Look through the entries for the string "sortby" and copy every line where it shows up.

[Information given Boundary: Start]

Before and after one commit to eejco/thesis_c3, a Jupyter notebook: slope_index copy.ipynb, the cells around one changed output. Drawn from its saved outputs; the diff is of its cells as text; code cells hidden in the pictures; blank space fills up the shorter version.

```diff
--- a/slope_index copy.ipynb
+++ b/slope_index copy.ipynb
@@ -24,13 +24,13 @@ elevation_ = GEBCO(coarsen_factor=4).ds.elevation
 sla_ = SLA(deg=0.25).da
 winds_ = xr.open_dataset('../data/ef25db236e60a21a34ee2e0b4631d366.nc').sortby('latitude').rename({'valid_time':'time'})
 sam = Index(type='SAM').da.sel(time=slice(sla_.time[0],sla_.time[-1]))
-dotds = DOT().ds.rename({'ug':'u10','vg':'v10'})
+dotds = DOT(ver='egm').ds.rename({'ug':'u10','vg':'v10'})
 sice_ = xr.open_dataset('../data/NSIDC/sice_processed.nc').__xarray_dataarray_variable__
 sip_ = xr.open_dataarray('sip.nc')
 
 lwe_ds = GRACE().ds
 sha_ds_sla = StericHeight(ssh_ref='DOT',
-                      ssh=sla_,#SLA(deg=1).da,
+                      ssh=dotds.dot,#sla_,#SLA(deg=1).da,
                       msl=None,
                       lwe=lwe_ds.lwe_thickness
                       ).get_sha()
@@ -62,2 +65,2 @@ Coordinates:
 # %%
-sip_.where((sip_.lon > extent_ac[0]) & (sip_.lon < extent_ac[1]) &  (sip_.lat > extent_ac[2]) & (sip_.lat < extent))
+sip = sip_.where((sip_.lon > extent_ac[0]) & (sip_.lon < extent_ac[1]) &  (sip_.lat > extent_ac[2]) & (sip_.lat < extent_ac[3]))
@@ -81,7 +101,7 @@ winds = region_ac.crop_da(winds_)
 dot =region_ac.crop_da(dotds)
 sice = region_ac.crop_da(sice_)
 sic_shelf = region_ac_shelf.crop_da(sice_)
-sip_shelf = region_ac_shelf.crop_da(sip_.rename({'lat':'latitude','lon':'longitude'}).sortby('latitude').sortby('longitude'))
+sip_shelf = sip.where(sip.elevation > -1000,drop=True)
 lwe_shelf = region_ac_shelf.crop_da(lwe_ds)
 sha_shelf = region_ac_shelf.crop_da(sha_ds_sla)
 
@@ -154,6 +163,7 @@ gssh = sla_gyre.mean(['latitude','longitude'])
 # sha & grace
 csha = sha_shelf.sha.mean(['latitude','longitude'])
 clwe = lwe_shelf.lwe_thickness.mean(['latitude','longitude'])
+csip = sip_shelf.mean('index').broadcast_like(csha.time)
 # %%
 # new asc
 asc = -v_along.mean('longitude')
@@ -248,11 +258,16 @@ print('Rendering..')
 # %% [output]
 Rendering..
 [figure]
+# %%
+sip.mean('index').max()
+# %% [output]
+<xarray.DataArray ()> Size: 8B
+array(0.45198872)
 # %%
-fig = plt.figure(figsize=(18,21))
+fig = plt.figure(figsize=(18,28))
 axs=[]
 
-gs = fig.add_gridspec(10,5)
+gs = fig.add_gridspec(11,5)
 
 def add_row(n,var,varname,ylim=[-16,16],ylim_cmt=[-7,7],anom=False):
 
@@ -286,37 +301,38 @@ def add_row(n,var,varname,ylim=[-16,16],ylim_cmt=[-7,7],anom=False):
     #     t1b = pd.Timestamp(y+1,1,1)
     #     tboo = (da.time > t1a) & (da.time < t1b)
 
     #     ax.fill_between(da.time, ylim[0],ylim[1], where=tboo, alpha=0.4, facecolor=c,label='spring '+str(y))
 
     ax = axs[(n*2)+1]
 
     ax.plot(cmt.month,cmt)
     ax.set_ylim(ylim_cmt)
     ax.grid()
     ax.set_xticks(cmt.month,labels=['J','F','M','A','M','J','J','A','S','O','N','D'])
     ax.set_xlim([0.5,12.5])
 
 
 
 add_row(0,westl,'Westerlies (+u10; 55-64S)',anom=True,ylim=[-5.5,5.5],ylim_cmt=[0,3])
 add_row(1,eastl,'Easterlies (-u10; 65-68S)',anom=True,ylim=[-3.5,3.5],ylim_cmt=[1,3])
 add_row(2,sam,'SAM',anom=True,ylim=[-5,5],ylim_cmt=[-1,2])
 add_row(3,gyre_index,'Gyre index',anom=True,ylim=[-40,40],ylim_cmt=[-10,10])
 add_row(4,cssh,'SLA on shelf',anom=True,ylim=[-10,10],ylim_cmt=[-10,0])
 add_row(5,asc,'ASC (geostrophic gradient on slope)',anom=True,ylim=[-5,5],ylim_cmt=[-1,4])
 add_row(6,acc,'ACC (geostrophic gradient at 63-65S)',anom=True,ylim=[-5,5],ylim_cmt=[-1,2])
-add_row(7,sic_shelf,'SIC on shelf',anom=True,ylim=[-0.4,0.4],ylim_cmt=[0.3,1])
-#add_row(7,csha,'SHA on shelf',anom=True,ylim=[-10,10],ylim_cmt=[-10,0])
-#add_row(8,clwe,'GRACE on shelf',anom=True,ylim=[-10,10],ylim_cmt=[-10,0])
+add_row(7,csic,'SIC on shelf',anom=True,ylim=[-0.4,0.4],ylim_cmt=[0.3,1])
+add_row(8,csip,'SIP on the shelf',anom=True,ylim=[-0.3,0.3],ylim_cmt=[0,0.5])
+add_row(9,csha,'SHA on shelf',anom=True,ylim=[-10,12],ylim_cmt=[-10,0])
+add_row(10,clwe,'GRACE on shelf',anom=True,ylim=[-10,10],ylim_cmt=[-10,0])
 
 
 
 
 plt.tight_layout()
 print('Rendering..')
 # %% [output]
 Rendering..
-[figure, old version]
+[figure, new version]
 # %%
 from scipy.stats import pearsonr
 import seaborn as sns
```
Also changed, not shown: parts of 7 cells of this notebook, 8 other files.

[Information given Boundary: End]

*Reply to the task:*
 winds_ = xr.open_dataset('../data/ef25db236e60a21a34ee2e0b4631d366.nc').sortby('latitude').rename({'valid_time':'time'})
-sip_shelf = region_ac_shelf.crop_da(sip_.rename({'lat':'latitude','lon':'longitude'}).sortby('latitude').sortby('longitude'))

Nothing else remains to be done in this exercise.